## Activity
Repeat every record exactly, but omit the images.

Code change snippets
-------------------------

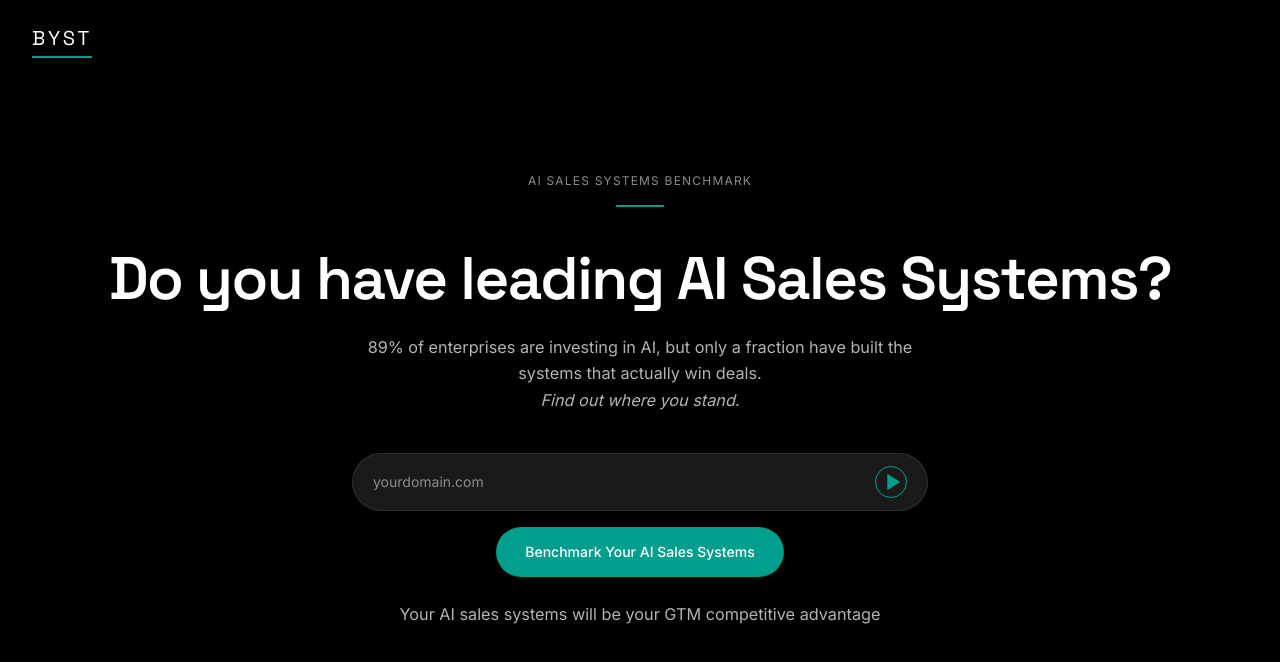
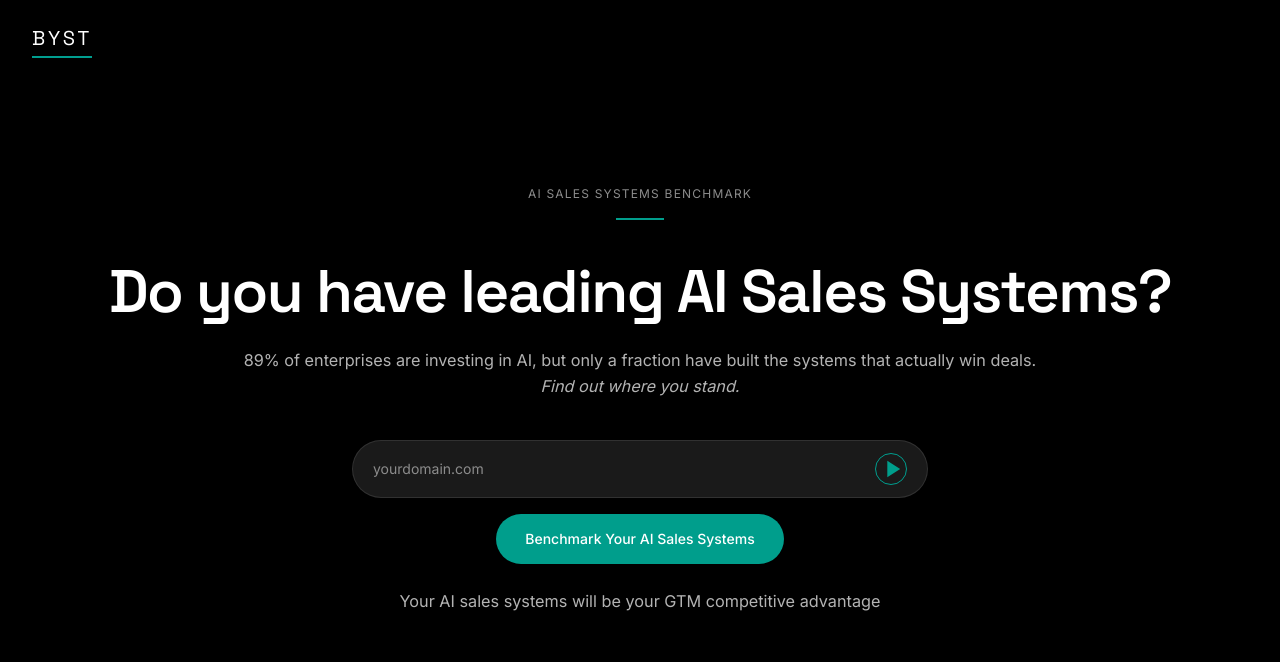
Before and after one commit to BYST-GROUP/ai-sales-benchmark, a Next.js app: page / in a window 1280 px wide. Shown: the top 662 px of the page. Built offline with nearby package versions, Linux system fonts and the light colour scheme.

Commit message:
change sub heading

```diff
--- a/app/page.tsx
+++ b/app/page.tsx
@@ -39,7 +39,7 @@ export default function Home() {
 
         {/* Subline */}
         <p
-          className="mt-6 max-w-xl text-[0.81rem] md:text-[1.015rem] leading-relaxed text-secondary-foreground fade-up"
+          className="mt-6 max-w-l text-[0.81rem] md:text-[1.015rem] leading-relaxed text-secondary-foreground fade-up"
           style={{ animationDelay: '280ms' }}
         >
           89% of enterprises are investing in AI, but only a fraction have built the systems that actually win deals.<br /><em>Find out where you stand.</em>
```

-------------------------

## Answer below
Before and after one commit to BYST-GROUP/ai-sales-benchmark, a Next.js app: page / in a window 1280 px wide. Shown: the top 662 px of the page. Built offline with nearby package versions, Linux system fonts and the light colour scheme.

Commit message:
change sub heading

```diff
--- a/app/page.tsx
+++ b/app/page.tsx
@@ -39,7 +39,7 @@ export default function Home() {
 
         {/* Subline */}
         <p
-          className="mt-6 max-w-xl text-[0.81rem] md:text-[1.015rem] leading-relaxed text-secondary-foreground fade-up"
+          className="mt-6 max-w-l text-[0.81rem] md:text-[1.015rem] leading-relaxed text-secondary-foreground fade-up"
           style={{ animationDelay: '280ms' }}
         >
           89% of enterprises are investing in AI, but only a fraction have built the systems that actually win deals.<br /><em>Find out where you stand.</em>
```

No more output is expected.